The Art of Gaming
Since the advent of effective digital printing and publishing technology, and the influx of money from Kickstarter/Indiegogo into the market, there has been a tendency amongst some wargames and roleplaying companies to value production over content.
Every week as I trawl through the various hobby magazines and news sites I look with envious eyes at the glossy, high-art productions of the big companies. Then I look at the prices of their books. Even with the economy that comes with the scale of production, the prices are way higher than ours, and that is because they feel they need to compete on eye-candy. Whether this then translates into a good gaming experience is for each of you to determine.
Now I like a well-produced book, with high production values and decent graphics, as much as the next man, but I value the content of the game more. After all, if it does not play well then all the marketing input in the world shall not make it better.
Yes, it will sell well initially, but the sales will quickly tail off as people realise that it is a turkey. Look along your bookshelf and count the number pretty books that you have tried once, but have never actually played again. I can see at least a dozen on my own.
Either the systems are clunky/over complicated, or they were obviously never play tested, or even that the layout is the victim of a graphics overload. If you can barely read it you won’t be able to play it.
The Ministry of Gentlemanly Warfare
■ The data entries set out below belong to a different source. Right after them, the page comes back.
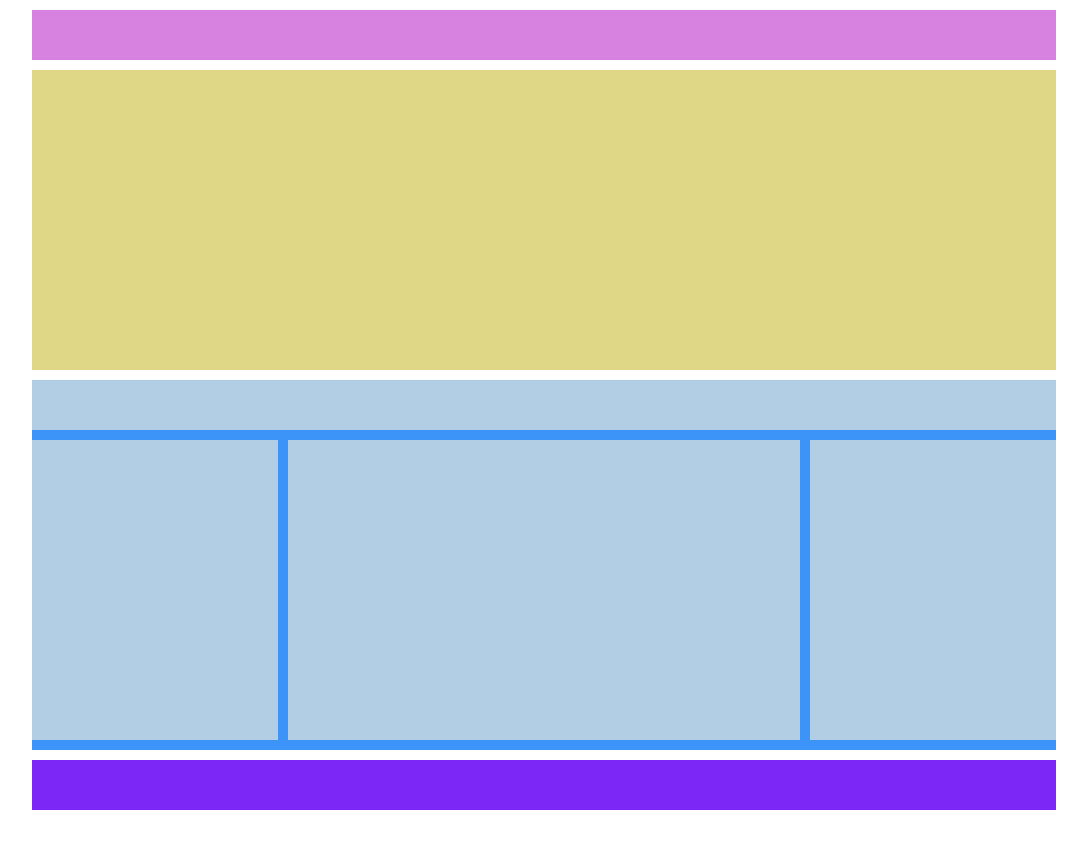
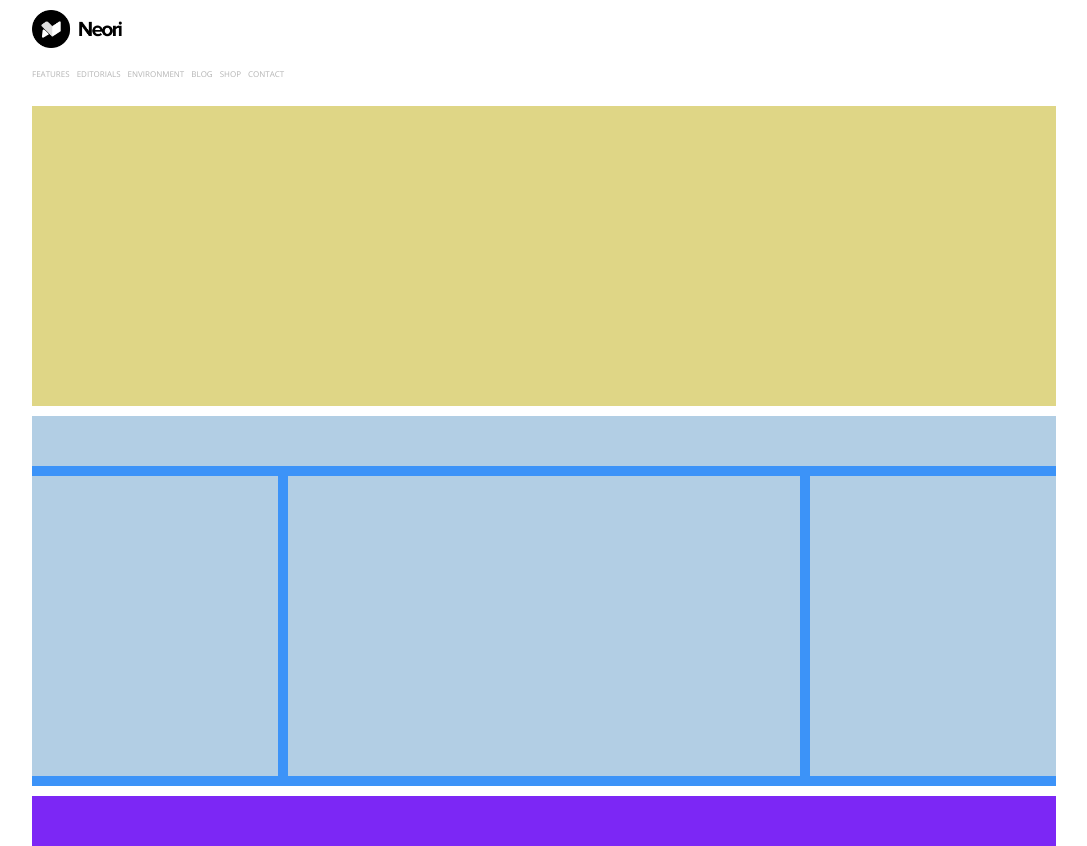
Before and after one commit to nicoalivernini/htmlcss-wp, a plain HTML site: page index.html in a window 1280 px wide. Shown: the whole page, without its empty margins (96-1183 px from the left). Before the commit the page ends 810 px from the top, so only its background shows below. Drawn offline with nearby package versions, Linux system fonts and the light colour scheme.

Commit message:
Inserimento logo e menù

```diff
--- a/assets/css/master.css
+++ b/assets/css/master.css
@@ -86,3 +86,21 @@ main.container > section {
 }
 
 /* ---- Background ---- */
+
+.logo {
+  width: 90px;
+  vertical-align: middle;
+}
+
+.menu {
+  margin: 15px 0px;
+}
+
+.voci-menu {
+  display: inline-block;
+  font-size: 8px;
+  font-family: 'Open Sans', sans-serif;
+  color: rgb(180, 180, 180);
+  margin-right: 3px;
+  font-weight: 400;
+}
--- a/index.html
+++ b/index.html
@@ -3,6 +3,8 @@
   <head>
     <meta charset="utf-8">
     <title>Layout wp</title>
+    <link rel="preconnect" href="https://fonts.gstatic.com">
+    <link href="https://fonts.googleapis.com/css2?family=Open+Sans:wght@300;400;600;700;800&display=swap" rel="stylesheet">
     <link rel="stylesheet" href="assets/css/master.css">
   </head>
   <body>
@@ -10,7 +12,18 @@
     <header class="container mar-top-10">
       <div class="row">
         <div class="col-100">
-          <div class="bg-pink alt-50">
+          <!-- Immagine del logo -->
+          <div>
+            <img class="logo" src="assets/img/logo.png" alt="Logo Neori">
+          </div>
+          <!-- Voci del menù -->
+          <div class="menu">
+            <p class="voci-menu">FEATURES</p>
+            <p class="voci-menu">EDITORIALS</p>
+            <p class="voci-menu">ENVIRONMENT</p>
+            <p class="voci-menu">BLOG</p>
+            <p class="voci-menu">SHOP</p>
+            <p class="voci-menu">CONTACT</p>
           </div>
         </div>
       </div>
```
One of the things Charles and I agreed on, right at the beginning, was that the KISS principle had to apply to the rules and the book had to be clean, clear and well-referenced. From this came our numerical cross-referencing system. I like to think that we succeeded.
Now, as independent publishers, we are standing by these principles, with the added realisation that art costs a lot of money. As the son and brother of artists I believe in paying them what they are actually worth. Which means, other than covers, we shall not be including a lot of original art in our books. Instead, we will include lots of photographs of the games in play.
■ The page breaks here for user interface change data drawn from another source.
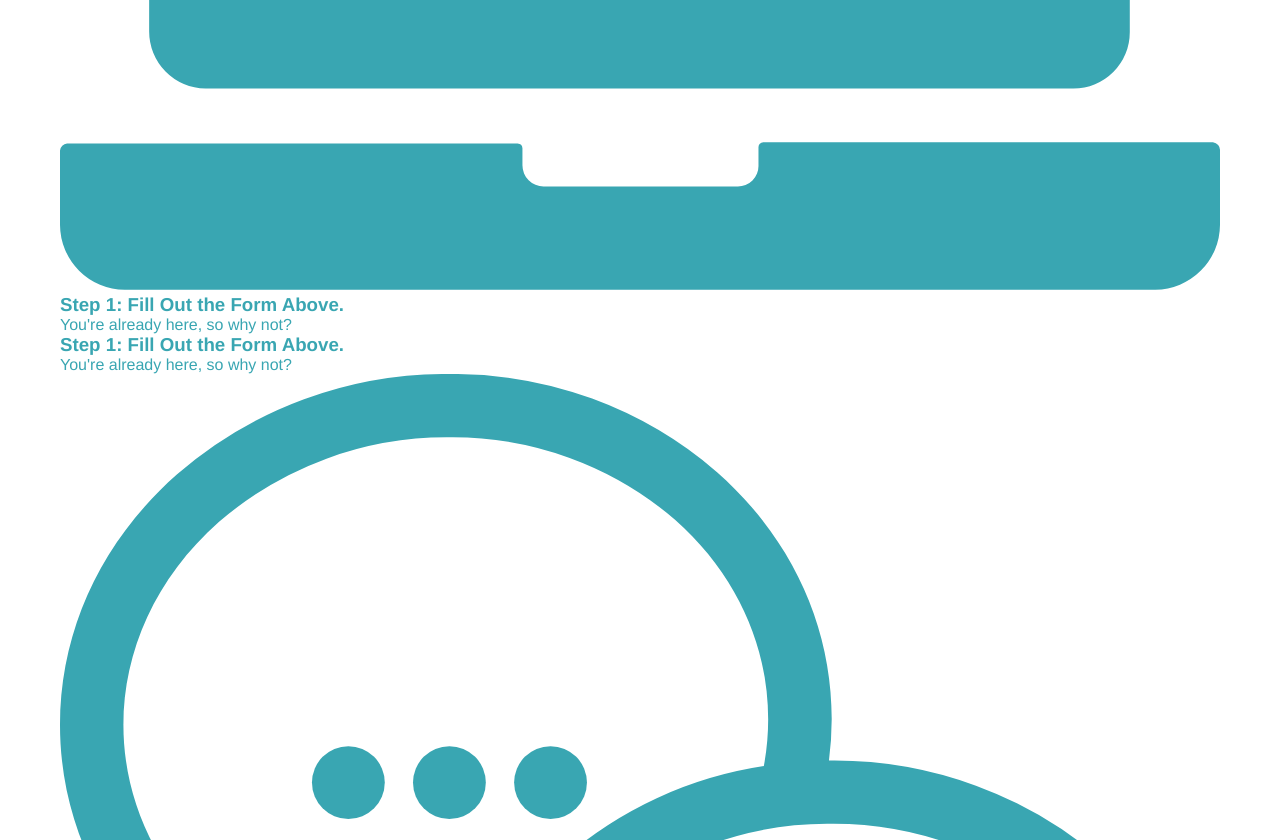
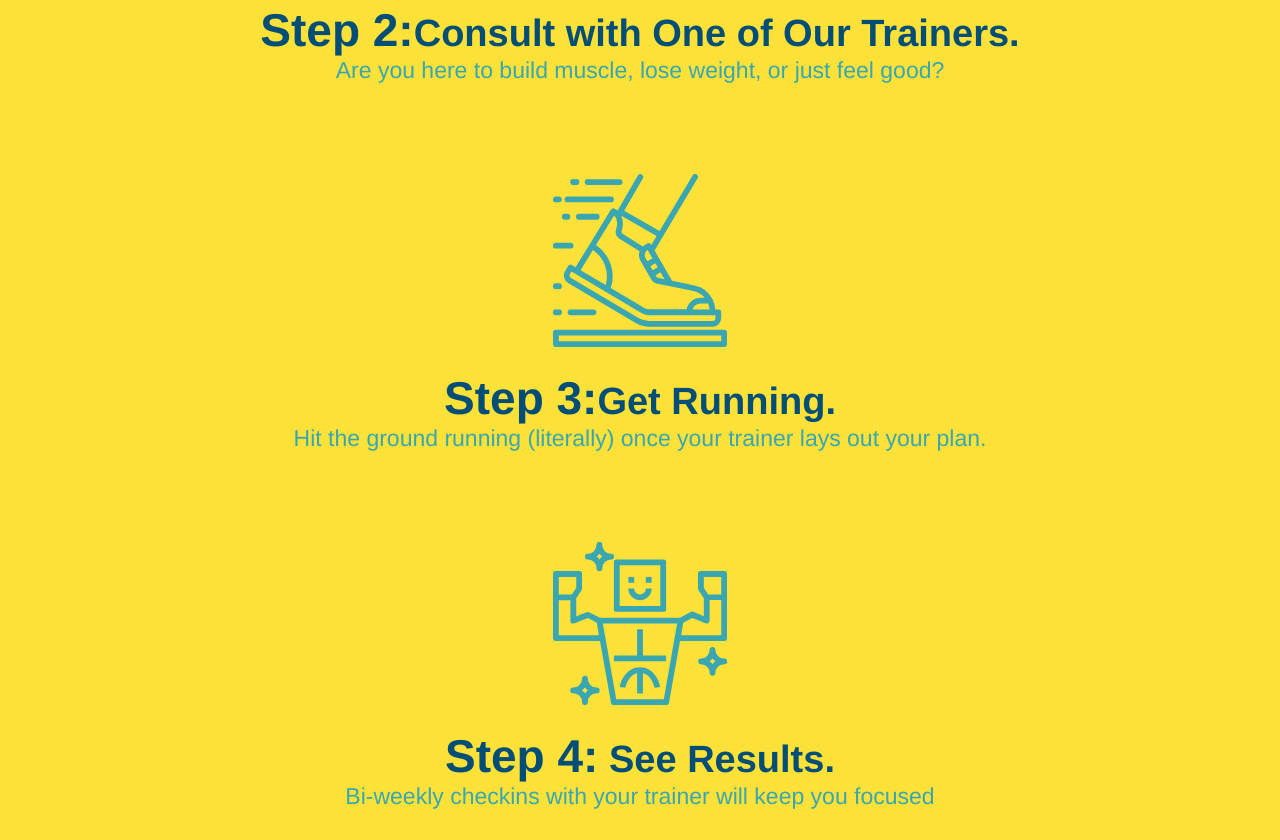
Before and after one commit to SplitRabbit/run-buddy, a plain HTML site: page index.html in a window 1280 px wide. Shown: the part 1780-2620 px from the top of the page. Drawn offline with Linux system fonts and the light colour scheme.

Commit message:
style what you do section

```diff
--- a/assets/css/style.css
+++ b/assets/css/style.css
@@ -125,19 +125,7 @@ section {
   text-align: center;
 }
 
-.intro h2 {
-  font-size: 55px;
-  color: #024e76;
-  margin-bottom: 35px;
-  padding: 0 100px 20px 100px;
-  border-bottom: 3px solid;
-  border-color: #fce138;
-}
 
-.intro h2 {
-  /* add this alongside your other declarations */
-  display: inline-block;
-}
 
 .intro p {
   line-height: 1.7;
@@ -146,3 +134,49 @@ section {
   font-size: 20px;
   margin: 0 auto;
 }
+
+.steps {
+  text-align: center;
+  background: #fce138;
+}
+
+.section-title {
+  font-size: 55px;
+  color: #024e76;
+  margin-bottom: 35px;
+  padding: 0 100px 20px 100px;
+  display: inline-block;
+  border-bottom: 3px solid;
+}
+
+.primary-border {
+  border-color: #fce138;
+}
+
+.secondary-border {
+  border-color: #39a6b2;
+}
+
+.steps div {
+  margin-bottom: 80px;
+}
+
+.steps img {
+  width: 15%;
+  margin: 10px 0;
+}
+
+.steps h3 {
+  color: #024e76;
+  font-size: 46px;
+  margin-top: 10px;
+}
+
+.steps p {
+  color: #39a6b2;
+  font-size: 23px;
+}
+
+.steps span {
+  font-size: 38px;
+}
--- a/index.html
+++ b/index.html
@@ -60,56 +60,46 @@
 
 <!-- "what we do" section -->
 <section id="what-we-do" class="intro">
-    <h2>What We Do</h2>
+    <h2 class="section-title primary-border">What We Do</h2>
     <p>
       butcher selfies chambray shabby chic gentrify readymade yr Echo Park XOXO Tumblr normcore Banksy direct trade Blue Bottle chillwave you probably haven't heard of them single-origin coffee Vice fanny pack fixie Odd Future Austin fingerstache pickled twee synth Wes Anderson Thundercats viral bitters flannel meggings narwhal Marfa Schlitz sustainable Intelligentsia umami deep v craft
     </p>
   </section>
 
   <!-- "what you do" section -->
-  <section id="what-you-do">
-    <h2>What You Do</h2>
-
+  <section id="what-you-do" class="steps">
+    <h2 class="section-title secondary-border">What You Do</h2>
     <div>
         <!-- insert this img element -->
         <img src="./assets/images/step-1.svg" alt="" />
-        <h3>Step 1: Fill Out the Form Above.</h3>
+        <h3>Step 1: <span>Fill Out the Form Above.</span></h3>
         <p>You're already here, so why not?</p>
       </div>
 
-    <div>
-      <h3>Step 1: Fill Out the Form Above.</h3>
-      <p>You're already here, so why not?</p>
-    </div>
 
     <div>
         <div>
             <img src="./assets/images/step-2.svg" alt="" />
-            <h3>Step 2: Consult with One of Our Trainers.</h3>
+            <h3>Step 2:<span>Consult with One of Our Trainers.</span> </h3>
             <p>Are you here to build muscle, lose weight, or just feel good?</p>
-          </div>
-      <h3>Step 2: Consult with One of Our Trainers.</h3>
-      <p>Are you here to build muscle, lose weight, or just feel good?</p>
+         </div>
+
     </div>
 
     <div>
         <div>
             <img src="./assets/images/step-3.svg" alt="" />
-            <h3>Step 3: Get Running.</h3>
+            <h3>Step 3:<span>Get Running.</span> </h3>
             <p>Hit the ground running (literally) once your trainer lays out your plan.</p>
           </div>
-      <h3>Step 3: Get Running.</h3>
-      <p>Hit the ground running (literally) once your trainer lays out your plan.</p>
     </div>
 
     <div>
         <div>
             <img src="./assets/images/step-4.svg" alt="" />
-            <h3>Step 4: See Results.</h3>
+            <h3>Step 4:<span> See Results.</span></h3>
             <p>Bi-weekly checkins with your trainer will keep you focused</p>
           </div>
-      <h3>Step 4: See Results.</h3>
-      <p>Bi-weekly checkins with your trainer will keep you focused</p>
     </div>
   </section>
 
```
We also took the decision, once we were independent, to go to A4 size pages and a decent-sized font. Clarity is not just about style, it is also about actual readability.
Our first book, Daishō, was late because we were so picky about the layout. Now we know what we need to specify, and how long a layout artist needs, we shall factor this into our future works.
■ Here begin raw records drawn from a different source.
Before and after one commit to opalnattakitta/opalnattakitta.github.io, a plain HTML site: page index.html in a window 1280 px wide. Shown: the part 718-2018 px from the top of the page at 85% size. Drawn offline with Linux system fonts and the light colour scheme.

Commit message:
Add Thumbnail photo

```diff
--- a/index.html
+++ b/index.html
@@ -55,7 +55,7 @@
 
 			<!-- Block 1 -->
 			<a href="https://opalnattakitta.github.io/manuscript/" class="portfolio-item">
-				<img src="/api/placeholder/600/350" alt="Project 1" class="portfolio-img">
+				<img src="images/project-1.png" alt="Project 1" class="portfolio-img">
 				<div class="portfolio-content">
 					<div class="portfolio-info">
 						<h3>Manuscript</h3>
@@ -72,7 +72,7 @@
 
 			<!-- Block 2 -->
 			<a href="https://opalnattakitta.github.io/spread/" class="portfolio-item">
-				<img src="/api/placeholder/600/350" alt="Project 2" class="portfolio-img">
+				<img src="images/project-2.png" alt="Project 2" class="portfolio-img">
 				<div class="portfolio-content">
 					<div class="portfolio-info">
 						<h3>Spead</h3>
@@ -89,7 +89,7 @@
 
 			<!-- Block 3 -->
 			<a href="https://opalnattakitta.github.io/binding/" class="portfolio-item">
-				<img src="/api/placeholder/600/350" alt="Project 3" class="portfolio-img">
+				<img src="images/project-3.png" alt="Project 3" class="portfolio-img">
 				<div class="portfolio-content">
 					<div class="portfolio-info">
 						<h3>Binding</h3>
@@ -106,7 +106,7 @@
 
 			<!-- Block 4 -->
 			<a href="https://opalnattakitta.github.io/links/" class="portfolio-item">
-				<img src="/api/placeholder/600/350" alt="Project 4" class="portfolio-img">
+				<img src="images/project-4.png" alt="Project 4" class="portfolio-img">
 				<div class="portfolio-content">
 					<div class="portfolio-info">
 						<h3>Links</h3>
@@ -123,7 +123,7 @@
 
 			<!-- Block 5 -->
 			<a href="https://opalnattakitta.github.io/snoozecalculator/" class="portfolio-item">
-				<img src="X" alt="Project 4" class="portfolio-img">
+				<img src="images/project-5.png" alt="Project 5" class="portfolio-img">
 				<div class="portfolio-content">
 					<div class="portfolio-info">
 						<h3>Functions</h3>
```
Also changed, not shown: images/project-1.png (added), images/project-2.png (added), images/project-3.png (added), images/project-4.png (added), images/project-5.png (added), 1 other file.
So the essence of the Ministry of Gentlemanly Warfare style will be clarity. We hope you like it.